- The capital city of Maryland is Annapolis, which was established in 1694. With a land area of 6.73 mi2, Annapolis has a total population of 39,174 according to allcitypopulation.
|National Ranking||Best Business MBA Programs|
|46||University of Maryland–College Park (Smith) (College Park, MD)
Acceptance rate: 41.4%
Average GMAT score: 661
Average undergraduate GPA: 3.31
Tuition: In-state, full-time: $38,475 per year; Out-of-state, full-time: $47,448 per year
Enrollment (full-time): 261
Average starting salary and bonus: $99,694
Full-time graduates employed at graduation: 45.6%
Early History of Maryland
It is believed that people lived in Maryland for about 12,000 years ago. The main occupations of the Indians were hunting, fishing and, to a lesser extent, agriculture. By the time the European colonization of America began, the Algonquian peoples Nantikouk (on the eastern shore of the Chesapeake Bay), Piscataway (in the area of modern Baltimore and Washington) and Shawnee (in the west) lived here.
In 1524, the Italian Giovanni da Verrazano sailed along the Atlantic coast of America from North Carolina to Rhode Island, but he did not notice the entrance to the Chesapeake Bay.
In 1608, Captain John Smith, one of the leaders of the English colony of Virginia, was the first European to explore the coast of the Chesapeake Bay. The maps and descriptions of the area created by John Smith later played a crucial role in the development of the region.
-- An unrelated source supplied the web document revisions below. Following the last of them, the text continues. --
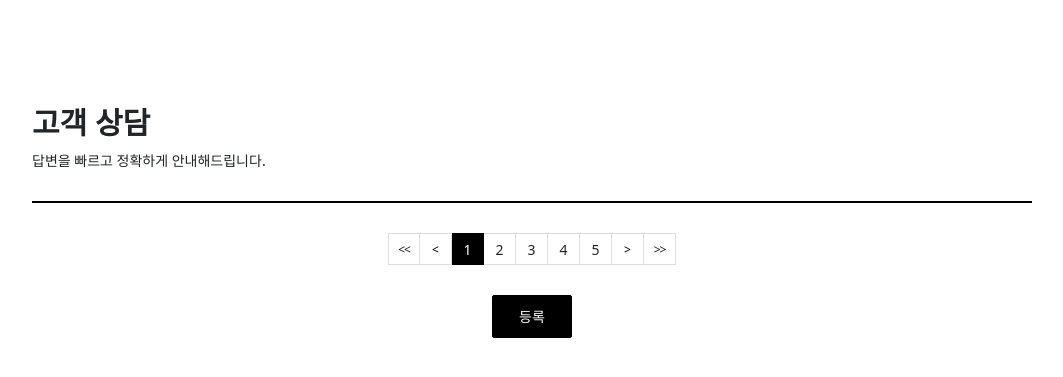
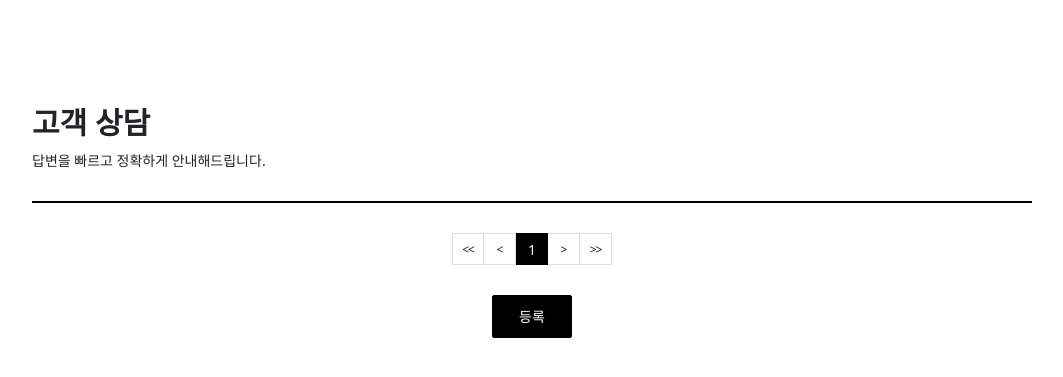
Before and after one commit to sojm120/Iot2022project_20220307, a Django app: template templates/list.html in a window 1280 px wide. Shown: the part 35-412 px from the top of the page, without its empty margins (108-1171 px from the left). Run offline with Django 4.2, Linux system fonts and the light colour scheme; the template is opened without the code that fills it: most values are stand-ins (such as "Sample title", 1, 10 or a date in 2020); some libraries are stand-ins or nearby versions.

Commit message:
Update page list.html to be moved to first or last page, or to certain page that is clicked. Update page list.html to express current page on the page button.

```diff
--- a/static/css/style.css
+++ b/static/css/style.css
@@ -151,12 +151,6 @@ ul, li {
     border-left: 1px solid #ddd;
 }
 
-.board_page .button {
-    background: none;
-    border: none;
-    padding: none;
-}
-
 .board_view {
     width: 100%;
     border-top: 2px solid #000;
--- a/templates/list.html
+++ b/templates/list.html
@@ -13,18 +13,18 @@
     <link href="{%static 'css/styles.css'%}" rel="stylesheet" />
     <script src="https://ajax.googleapis.com/ajax/libs/jquery/1.11.3/jquery.min.js"></script>
     <script>
-        var idx = 0;                        // 데이터 뿌리는 시작 인덱스(0이면 제일 최신 데이터)
-        var page = 1;                           // 화면 뜨면 1페이지로 setting
-        var cnt = {{count}};                // 게시판 데이터 갯수
+        var idx = 0;                        // 데이터 뿌리는 시작 인덱스(0이면 제일 최신 데이터) (변동)
+        var page = 1;                           // 화면 뜨면 1페이지로 setting (변동)
+        var cnt = {{count}};                // 게시판 데이터 갯수 (고정)
         if (cnt % 5 == 0){
-            var pages = parseInt(cnt/5);    // 게시판 페이지 수 계산
-            var remain = 5;                 // 게시판 마지막 페이지 데이터 갯수
+            var pages = parseInt(cnt/5);    // 게시판 페이지 수 계산 (고정)
+            var remain = 5;                 // 게시판 마지막 페이지 데이터 갯수 (고정)
         } else {
             var pages = parseInt(cnt/5) + 1;
             var remain = cnt % 5;
         }
 
-        // 데이터 출력력
+        // 데이터 출력
        function display(data){
             results = ''
             results = '<div class="top">';
@@ -53,8 +53,7 @@
             } else {
                 var getcnt = 5
             }
-            alert(i);
-            alert(getcnt);
+            // alert('page'+page+' / '+'pages'+pages);
             $.ajax({
                 url: '/listview/'+i+'/'+getcnt,
                 success: function(data){
@@ -63,33 +62,90 @@
             });
         }
 
+        // 첫 페이지
+        function getFirst(){
+            if (idx == 0){
+                alert('첫 페이지입니다.');
+                return;
+            }
+            idx = 0;
+            page = 1;
+            getData(idx, page);
+            currentPage();
+        }
+
         // 이전 페이지
         function getPrevious(i, p){
-            if (idx == 0){
+            if (i == 0){
                 alert('첫 페이지입니다.');
                 return;
             }
             idx = i - 5;
             page = p - 1;
             getData(idx, page);
-
+            currentPage();
         }
 
         // 다음 페이지
         function getNext(i, p){
-            if (page == pages){
+            if (p == pages){
                 alert('마지막 페이지입니다.');
                 return;
             }
             idx = i + 5;
             page = p + 1;
-            alert('page'+page);
-            alert('pages'+pages);
             getData(idx, page);
+            currentPage();
+        }
+
+        // 마지막 페이지
+        function getLast(){
+            if (page == pages){
+                alert('마지막 페이지입니다.');
+                return;
+            }
+            idx = pages * 5 - 5     // 마지막 페이지 시작 인덱스 계산
+            page = pages;
+            getData(idx, page);
+            currentPage();
+        }
+        // 각 페이지 버튼 클릭 시 해당 페이지로 이동
+        function getPage(i){
+            idx = i * 5 - 5         // 해당페이지 시작 인덱스 계산
+            page = i;
+            getData(idx, page);
+            currentPage();
+        }
+
+        // 페이지 수에 맞게 페이지 버튼 생성
+        function makePageButton(){
+            results = '';
+            for (var i=1; i<pages+1; i++){
+                result = '';
+                result += '<a href="#" id="num' + i + '" onclick="getPage(' + i + ');" class="num">'
+                result += i;
+                result += '</a>';
+                results += result;
+            }
+            $('#page_list').html(results);
+        }
+
+        // 페이지 버튼에 현재 페이지 표시
+        function currentPage(){
+            for (var i=1; i<pages+1; i++){
+                var id = '#num' + i;
+                if (i == page){
+                    $(id).addClass('on');
+                } else {
+                    $(id).removeClass('on')
+                }
+            }
         }
 
         $(document).ready(function(){
             getData(idx, page);
+            makePageButton();
+            currentPage();
         });
     </script>
 </head>
@@ -144,15 +200,18 @@
             <!--ajax로 리스트 뿌리는 곳-->
             </div>
             <div class="board_page">
-                <a href="#" class="bt first"><<</a>
-                <a href="#" class="bt prev"><button class="button" onclick="getPrevious(idx, page);"><</button></a>
-                <a href="#" class="num on">1</a>
-                <a href="#" class="num">2</a>
-                <a href="#" class="num">3</a>
-                <a href="#" class="num">4</a>
-                <a href="#" class="num">5</a>
-                <a href="#" class="bt next"><button class="button" onclick="getNext(idx, page);">></button></a>
-                <a href="#" class="bt last">>></a>
+                <a href="#" class="bt first" onclick="getFirst();"><<</a>
+                <a href="#" class="bt prev" onclick="getPrevious(idx, page);"><</a>
+                <div id="page_list" style="display:inline;">
+                    <!--Page 번호 뿌려지는 곳-->
+                    <a href="#" class="num on">1</a>
+                    <a href="#" class="num">2</a>
+                    <a href="#" class="num">3</a>
+                    <a href="#" class="num">4</a>
+                    <a href="#" class="num">5</a>
+                </div>
+                <a href="#" class="bt next" onclick="getNext(idx, page);">></a>
+                <a href="#" class="bt last" onclick="getLast();">>></a>
             </div>
             <div class="bt_wrap">
                 <a href="/write" class="on">등록</a>
```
In 1629, George Calvert, 1st Baron Baltimore, turned to the English King Charles 1 with a request to grant him the rights to create a new colony in America, located north of Virginia. Calvert, who was previously Secretary of State of England and became a baron after receiving the estate of Baltimore in Ireland from the king, already had experience in organizing a settlement in America, though not very unsuccessful. Back in 1621, he founded the Avalon colony on the island of Newfoundland, but because of the harsh climate, it did not develop and Calvert wanted to settle further south, where natural conditions were better suited for agriculture. In 1625, Calvert resigned and converted to Catholicism. One of the goals that he pursued in founding a new colony was the desire to create a safe haven for English Catholics across the ocean.
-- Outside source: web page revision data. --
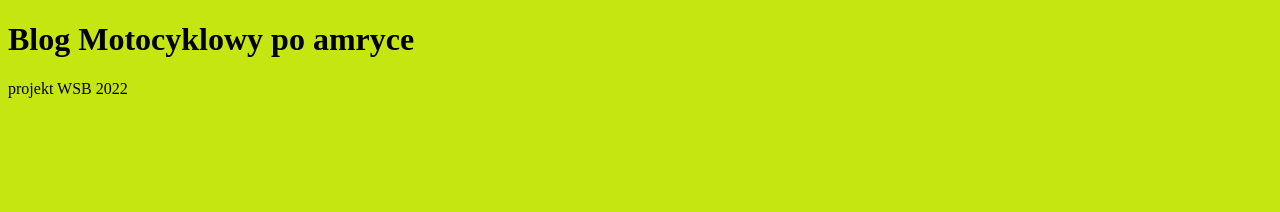
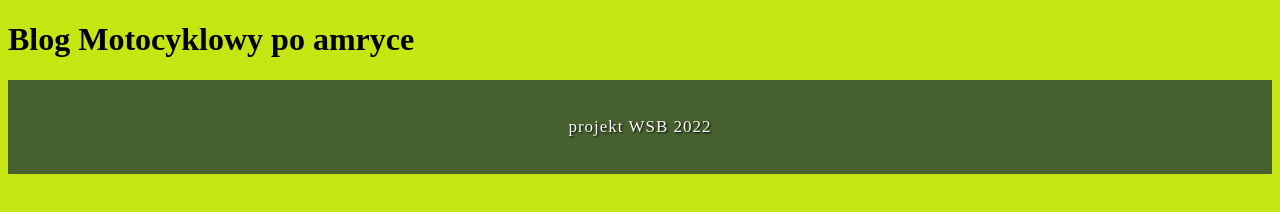
Before and after one commit to Wojna11/-Wojna11-Projekt-WSB-S-FD, a plain HTML site: page index.html in a window 1280 px wide. Drawn offline with Linux system fonts and the light colour scheme.

Commit message:
edytuj stopke

```diff
--- a/index.html
+++ b/index.html
@@ -11,6 +11,23 @@
         body{
             background-color: rgb(197, 230, 16);
         }
+        footer {
+
+text-align: center;
+
+font-size: 17px;
+
+letter-spacing: 1px;
+
+text-shadow: 1px 1px 2px #000;
+
+padding: 20px;
+
+background-color: rgba(19, 43, 59, 0.705);
+
+color: white;
+
+}
     </style>
 </head>
 <body>
```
George Calvert died in April 1632, but his work was continued by his eldest son, the second Baron Baltimore Cecilius (Cecil) Calvert (it was in his honor that the city of Baltimore was later named). In June 1632, only five weeks after his father’s death, he received a patent to establish a new colony named after Queen Henrietta Maria. In November 1633, the first two ships with settlers, led by Cecil’s younger brother, Leonard Calvert, set off for America, and on March 25, 1634, the colonists landed on St. Clement’s Island (this day is celebrated in our time as “Maryland Day”).
The first capital of Maryland was the city of St. Mary City, built on the western shore of the Chesapeake Bay on land bought from the Indians (in general, the residents of the new colony tried to maintain good neighborly relations with the indigenous peoples in those years).